What on earth are the "checking skills" the student excel at? Is that something that is needed at a supermarket?

Tim B.

July 31, 2003. Update: The Skeptic's Dictionary is available from Amazon for the low, low price of $13.97 + shipping.! (The retail list price is $19.95.) To order direct from Amazon click on this button

To order from Barnes & Noble click here.
To order from Amazon Canada click here.
To order from Amazon U.K. click here.
To order from Amazon Germany click here.
To order from Amazon France click here.

The book should be available in your local bookstore soon. Ask about it and request your school and local library to order a copy as well. Thanks!

July 29, 2003. The states of New Mexico, Colorado, and Utah have renumbered highway 666 which runs from Gallup to Monticello. It is now highway 491. And it will stay that way until some group of people finds reason to be offended by the new number. There are many superstitions, but ones involving numbers are particularly irritating. Six is a lucky number to some people. The Navajos consider six to be an evil number. Three sixes, trismegistus! I'm sure some cultures find six to be a pretty nice number. I don't have anything against 4 or 9 or 1, but I'm sure those numbers are evil to some people. To think that there are adults who think numbers are good or evil boggles my mind. A few years ago, Arizona changed the number of the southern leg of 666 to US 191 because of the number's believed satanic connection. Revelation 13:18 says "Let him that hath understanding count the number of the beast; for it is the number of a man; and his number is six hundred threescore and six." Nostradamus could not have been any clearer.

 

 

 

 

ęcopyright 2003
Robert Todd Carroll

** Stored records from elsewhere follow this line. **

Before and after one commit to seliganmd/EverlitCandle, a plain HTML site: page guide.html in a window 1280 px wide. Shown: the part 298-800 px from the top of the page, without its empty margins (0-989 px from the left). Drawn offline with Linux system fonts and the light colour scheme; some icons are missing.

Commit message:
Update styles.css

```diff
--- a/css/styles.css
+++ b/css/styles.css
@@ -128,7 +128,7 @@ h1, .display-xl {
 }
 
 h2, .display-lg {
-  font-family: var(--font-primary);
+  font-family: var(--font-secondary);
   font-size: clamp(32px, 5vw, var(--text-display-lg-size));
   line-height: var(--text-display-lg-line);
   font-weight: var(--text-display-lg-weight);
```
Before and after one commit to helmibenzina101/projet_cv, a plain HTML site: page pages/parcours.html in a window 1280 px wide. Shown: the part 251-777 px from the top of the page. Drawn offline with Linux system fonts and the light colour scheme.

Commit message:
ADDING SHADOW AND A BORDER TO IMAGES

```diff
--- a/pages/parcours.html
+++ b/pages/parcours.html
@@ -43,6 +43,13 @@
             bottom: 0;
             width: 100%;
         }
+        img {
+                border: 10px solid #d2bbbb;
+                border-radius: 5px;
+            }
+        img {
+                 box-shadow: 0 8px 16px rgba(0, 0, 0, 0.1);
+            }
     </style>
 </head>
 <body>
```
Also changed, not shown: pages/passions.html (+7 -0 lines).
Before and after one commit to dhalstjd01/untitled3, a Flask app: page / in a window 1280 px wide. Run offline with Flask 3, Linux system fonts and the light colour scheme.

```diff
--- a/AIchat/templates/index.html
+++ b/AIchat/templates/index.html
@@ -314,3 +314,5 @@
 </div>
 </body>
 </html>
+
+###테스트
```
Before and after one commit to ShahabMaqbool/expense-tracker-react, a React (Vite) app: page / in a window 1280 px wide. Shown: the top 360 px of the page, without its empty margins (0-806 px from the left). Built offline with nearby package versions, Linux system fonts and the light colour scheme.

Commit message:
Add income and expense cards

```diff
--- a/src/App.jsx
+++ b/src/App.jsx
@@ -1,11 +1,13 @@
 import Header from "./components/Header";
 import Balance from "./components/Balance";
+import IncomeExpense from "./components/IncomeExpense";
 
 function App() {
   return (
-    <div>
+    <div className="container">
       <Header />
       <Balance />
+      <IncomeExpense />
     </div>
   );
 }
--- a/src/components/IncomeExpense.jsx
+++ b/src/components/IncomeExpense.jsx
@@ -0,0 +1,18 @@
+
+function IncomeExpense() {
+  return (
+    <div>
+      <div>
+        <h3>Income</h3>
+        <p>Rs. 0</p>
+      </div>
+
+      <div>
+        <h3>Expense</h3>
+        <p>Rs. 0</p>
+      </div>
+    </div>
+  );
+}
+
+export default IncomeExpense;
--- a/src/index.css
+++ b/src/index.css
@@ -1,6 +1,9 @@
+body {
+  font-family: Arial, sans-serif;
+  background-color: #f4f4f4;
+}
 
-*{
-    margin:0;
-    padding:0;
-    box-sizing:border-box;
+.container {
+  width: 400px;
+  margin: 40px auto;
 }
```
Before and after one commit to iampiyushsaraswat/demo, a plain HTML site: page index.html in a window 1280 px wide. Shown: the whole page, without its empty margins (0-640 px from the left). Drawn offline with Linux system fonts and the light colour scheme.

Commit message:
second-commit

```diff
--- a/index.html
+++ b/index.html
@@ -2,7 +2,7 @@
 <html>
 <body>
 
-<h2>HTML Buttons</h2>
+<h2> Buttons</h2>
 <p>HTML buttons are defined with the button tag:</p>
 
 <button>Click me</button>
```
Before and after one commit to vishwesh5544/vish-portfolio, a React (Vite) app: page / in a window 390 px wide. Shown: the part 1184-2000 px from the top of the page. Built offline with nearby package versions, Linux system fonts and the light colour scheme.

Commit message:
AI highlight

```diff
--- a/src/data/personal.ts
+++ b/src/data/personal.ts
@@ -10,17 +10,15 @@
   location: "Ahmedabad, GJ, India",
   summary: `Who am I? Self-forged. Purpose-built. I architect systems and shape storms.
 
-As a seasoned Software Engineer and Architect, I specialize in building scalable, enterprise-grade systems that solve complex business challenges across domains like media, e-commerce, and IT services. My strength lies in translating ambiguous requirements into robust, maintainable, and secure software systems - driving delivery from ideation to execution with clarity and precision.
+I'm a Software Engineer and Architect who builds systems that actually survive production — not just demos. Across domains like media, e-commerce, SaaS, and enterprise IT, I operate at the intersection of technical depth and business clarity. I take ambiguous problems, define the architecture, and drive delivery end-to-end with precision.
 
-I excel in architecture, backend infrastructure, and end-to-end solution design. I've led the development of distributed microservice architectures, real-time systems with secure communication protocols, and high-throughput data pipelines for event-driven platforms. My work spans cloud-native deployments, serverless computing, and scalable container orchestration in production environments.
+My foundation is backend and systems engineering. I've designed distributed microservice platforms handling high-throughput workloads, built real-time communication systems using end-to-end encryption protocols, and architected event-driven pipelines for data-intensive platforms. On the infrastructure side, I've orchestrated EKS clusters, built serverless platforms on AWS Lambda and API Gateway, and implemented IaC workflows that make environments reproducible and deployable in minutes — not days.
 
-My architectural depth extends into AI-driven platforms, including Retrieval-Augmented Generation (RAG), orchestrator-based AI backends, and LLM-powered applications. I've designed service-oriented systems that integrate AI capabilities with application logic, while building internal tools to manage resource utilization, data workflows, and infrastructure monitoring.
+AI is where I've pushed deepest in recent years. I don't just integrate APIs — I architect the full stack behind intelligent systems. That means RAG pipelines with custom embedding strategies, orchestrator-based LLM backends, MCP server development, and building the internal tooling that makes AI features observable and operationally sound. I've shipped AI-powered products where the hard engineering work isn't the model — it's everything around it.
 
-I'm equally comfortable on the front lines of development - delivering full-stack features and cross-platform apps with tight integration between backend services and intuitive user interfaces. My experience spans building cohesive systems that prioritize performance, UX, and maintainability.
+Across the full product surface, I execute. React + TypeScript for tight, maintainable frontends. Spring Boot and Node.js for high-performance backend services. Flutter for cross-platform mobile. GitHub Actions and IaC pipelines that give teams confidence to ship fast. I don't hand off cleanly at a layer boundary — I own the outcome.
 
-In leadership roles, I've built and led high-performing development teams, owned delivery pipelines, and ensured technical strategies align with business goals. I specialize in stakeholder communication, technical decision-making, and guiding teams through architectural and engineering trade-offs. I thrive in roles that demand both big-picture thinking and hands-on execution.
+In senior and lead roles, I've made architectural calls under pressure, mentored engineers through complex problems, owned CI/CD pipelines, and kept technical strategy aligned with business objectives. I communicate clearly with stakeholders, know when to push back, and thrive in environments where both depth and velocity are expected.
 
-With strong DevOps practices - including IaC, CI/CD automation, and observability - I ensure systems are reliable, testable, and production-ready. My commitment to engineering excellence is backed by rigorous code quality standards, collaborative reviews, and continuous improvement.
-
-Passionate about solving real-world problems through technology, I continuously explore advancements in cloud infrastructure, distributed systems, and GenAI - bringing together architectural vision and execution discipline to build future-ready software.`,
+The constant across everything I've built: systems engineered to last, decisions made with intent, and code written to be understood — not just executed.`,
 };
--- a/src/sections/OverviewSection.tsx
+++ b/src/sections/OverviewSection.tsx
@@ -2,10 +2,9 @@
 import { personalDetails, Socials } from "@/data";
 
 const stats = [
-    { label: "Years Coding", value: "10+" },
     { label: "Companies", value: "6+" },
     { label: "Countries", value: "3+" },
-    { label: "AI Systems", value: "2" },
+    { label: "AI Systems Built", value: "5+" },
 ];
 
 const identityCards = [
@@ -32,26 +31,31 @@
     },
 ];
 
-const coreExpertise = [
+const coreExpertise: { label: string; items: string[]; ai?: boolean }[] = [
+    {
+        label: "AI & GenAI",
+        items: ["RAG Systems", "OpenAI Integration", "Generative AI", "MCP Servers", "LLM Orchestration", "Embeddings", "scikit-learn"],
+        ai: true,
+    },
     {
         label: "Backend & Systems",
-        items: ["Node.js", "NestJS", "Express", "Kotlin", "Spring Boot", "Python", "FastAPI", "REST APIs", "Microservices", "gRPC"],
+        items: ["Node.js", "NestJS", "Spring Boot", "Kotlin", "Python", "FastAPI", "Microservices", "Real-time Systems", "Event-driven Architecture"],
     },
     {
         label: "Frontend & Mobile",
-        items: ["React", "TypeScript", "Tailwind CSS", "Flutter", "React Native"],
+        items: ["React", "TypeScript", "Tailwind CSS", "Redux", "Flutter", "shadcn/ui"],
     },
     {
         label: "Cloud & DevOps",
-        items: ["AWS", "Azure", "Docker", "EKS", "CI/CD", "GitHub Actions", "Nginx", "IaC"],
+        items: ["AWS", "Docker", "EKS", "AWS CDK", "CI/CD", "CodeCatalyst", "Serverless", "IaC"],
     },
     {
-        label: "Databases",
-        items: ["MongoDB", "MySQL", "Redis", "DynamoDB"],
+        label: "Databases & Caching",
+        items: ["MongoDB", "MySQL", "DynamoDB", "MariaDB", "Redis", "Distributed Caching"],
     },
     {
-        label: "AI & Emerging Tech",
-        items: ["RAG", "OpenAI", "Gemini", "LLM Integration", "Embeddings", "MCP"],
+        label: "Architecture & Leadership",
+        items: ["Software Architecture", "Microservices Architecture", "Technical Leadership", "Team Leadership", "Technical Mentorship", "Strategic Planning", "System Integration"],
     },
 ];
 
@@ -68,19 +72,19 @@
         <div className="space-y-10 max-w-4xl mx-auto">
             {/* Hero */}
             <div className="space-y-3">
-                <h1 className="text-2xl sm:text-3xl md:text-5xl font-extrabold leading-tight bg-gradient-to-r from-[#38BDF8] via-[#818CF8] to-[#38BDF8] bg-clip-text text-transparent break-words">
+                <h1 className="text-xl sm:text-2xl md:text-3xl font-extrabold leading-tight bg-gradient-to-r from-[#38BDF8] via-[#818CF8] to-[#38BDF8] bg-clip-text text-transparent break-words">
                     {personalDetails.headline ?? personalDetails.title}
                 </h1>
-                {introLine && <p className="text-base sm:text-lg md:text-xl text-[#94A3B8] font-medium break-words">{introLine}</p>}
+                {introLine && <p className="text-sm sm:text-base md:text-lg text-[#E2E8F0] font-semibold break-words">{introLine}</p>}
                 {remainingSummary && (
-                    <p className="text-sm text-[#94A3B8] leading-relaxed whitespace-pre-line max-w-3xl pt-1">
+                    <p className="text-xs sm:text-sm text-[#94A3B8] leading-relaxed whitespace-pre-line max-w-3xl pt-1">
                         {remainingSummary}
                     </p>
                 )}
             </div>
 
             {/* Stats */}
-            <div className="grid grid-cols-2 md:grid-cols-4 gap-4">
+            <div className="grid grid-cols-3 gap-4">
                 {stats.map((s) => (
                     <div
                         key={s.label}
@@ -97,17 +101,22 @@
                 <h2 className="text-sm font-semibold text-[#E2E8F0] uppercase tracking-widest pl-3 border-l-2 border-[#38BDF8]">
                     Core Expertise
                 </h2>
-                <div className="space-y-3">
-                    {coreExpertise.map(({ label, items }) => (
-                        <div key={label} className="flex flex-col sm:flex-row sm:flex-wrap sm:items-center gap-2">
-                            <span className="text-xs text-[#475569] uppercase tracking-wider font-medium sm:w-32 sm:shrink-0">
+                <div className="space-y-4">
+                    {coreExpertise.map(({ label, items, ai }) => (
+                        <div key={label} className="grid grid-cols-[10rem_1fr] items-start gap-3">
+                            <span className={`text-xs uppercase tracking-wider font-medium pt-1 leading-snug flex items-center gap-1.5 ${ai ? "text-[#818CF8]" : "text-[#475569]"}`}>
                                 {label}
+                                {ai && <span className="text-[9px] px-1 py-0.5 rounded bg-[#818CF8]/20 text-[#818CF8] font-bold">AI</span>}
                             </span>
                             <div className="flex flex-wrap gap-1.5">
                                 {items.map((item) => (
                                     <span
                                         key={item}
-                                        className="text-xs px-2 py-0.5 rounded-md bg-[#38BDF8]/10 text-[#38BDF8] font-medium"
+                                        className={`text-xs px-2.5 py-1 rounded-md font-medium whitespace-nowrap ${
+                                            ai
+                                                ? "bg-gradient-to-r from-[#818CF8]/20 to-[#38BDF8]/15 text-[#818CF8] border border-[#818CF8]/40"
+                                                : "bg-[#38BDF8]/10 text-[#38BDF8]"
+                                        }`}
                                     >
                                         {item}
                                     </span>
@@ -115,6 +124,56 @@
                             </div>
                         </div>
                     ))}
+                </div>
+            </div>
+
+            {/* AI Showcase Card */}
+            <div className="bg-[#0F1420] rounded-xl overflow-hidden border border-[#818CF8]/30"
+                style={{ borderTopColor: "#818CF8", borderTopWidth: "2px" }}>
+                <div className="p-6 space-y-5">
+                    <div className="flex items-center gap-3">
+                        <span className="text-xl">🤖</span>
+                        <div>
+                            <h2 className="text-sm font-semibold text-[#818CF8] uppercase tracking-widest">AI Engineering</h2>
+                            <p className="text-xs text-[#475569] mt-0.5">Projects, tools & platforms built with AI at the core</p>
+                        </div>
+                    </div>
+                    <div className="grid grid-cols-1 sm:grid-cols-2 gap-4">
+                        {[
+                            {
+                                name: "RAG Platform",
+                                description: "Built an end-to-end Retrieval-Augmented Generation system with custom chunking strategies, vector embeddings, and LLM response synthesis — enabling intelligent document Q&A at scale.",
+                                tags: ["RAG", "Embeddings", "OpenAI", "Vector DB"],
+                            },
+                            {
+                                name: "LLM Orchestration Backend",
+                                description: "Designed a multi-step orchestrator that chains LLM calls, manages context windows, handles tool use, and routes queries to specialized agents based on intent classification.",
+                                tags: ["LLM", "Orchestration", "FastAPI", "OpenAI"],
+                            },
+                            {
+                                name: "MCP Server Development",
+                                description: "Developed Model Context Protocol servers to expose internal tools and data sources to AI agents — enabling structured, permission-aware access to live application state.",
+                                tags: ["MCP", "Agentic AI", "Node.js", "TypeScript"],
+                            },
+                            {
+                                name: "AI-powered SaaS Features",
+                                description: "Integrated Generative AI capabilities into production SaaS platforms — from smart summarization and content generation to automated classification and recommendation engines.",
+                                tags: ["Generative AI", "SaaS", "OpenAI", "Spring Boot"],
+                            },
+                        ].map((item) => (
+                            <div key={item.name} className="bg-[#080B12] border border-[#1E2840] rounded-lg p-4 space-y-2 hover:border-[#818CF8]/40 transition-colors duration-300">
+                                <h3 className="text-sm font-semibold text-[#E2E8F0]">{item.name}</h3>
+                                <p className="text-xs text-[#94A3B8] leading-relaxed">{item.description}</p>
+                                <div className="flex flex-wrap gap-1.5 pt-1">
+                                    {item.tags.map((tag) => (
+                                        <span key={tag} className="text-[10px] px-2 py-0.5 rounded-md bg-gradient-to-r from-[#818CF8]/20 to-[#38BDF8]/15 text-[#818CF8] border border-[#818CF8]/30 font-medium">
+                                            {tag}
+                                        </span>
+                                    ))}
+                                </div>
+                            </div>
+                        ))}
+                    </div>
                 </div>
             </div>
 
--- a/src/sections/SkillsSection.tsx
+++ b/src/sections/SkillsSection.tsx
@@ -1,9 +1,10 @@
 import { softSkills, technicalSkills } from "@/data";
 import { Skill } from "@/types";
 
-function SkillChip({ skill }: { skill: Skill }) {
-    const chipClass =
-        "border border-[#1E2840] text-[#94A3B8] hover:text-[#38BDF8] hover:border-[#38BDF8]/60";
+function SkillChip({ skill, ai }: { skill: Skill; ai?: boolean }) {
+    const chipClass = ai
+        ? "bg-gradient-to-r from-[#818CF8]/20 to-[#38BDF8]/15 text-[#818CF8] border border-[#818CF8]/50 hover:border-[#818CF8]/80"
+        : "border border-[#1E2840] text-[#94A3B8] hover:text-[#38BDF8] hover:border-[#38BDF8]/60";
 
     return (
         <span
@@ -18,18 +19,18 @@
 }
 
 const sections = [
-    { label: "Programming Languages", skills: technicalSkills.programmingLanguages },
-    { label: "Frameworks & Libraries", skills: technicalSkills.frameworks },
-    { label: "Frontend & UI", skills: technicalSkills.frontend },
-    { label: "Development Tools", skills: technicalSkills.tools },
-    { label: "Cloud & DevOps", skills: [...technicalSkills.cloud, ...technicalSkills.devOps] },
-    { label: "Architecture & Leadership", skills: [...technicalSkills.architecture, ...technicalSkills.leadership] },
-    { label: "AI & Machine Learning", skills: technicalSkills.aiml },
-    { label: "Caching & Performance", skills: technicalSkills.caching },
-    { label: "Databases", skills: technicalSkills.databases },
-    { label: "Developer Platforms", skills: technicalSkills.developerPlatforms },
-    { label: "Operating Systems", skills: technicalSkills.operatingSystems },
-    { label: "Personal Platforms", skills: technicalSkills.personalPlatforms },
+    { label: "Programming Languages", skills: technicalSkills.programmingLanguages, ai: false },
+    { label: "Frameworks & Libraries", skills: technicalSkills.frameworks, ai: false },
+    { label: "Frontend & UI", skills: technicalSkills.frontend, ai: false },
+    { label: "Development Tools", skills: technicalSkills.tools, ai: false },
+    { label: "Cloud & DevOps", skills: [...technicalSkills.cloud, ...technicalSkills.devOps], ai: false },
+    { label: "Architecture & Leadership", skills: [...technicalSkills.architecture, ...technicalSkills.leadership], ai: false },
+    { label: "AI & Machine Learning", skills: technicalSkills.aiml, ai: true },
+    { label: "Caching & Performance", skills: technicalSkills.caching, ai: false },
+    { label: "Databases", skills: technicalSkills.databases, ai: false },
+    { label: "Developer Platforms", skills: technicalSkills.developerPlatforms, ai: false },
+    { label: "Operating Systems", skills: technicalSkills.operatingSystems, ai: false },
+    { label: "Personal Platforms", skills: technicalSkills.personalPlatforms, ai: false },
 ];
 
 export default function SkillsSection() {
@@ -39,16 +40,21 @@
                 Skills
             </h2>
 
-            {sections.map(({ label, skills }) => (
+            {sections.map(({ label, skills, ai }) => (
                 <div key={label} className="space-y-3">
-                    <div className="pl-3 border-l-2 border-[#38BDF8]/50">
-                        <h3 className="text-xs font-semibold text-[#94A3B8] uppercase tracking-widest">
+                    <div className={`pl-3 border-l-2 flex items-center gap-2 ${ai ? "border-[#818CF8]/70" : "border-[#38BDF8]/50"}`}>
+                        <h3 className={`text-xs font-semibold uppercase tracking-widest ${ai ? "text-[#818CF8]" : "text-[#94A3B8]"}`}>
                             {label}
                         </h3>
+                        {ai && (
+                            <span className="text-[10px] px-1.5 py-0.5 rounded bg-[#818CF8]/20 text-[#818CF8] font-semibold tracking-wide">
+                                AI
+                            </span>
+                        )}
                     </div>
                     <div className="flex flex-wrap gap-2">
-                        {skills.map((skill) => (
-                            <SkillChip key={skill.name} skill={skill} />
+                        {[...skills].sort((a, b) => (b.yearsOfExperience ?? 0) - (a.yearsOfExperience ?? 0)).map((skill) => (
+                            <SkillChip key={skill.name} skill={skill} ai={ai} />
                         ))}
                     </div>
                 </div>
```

larrow.gif (1051 bytes) The Skeptic's Refuge

More Mass Media Funk rarrow.gif (1048 bytes)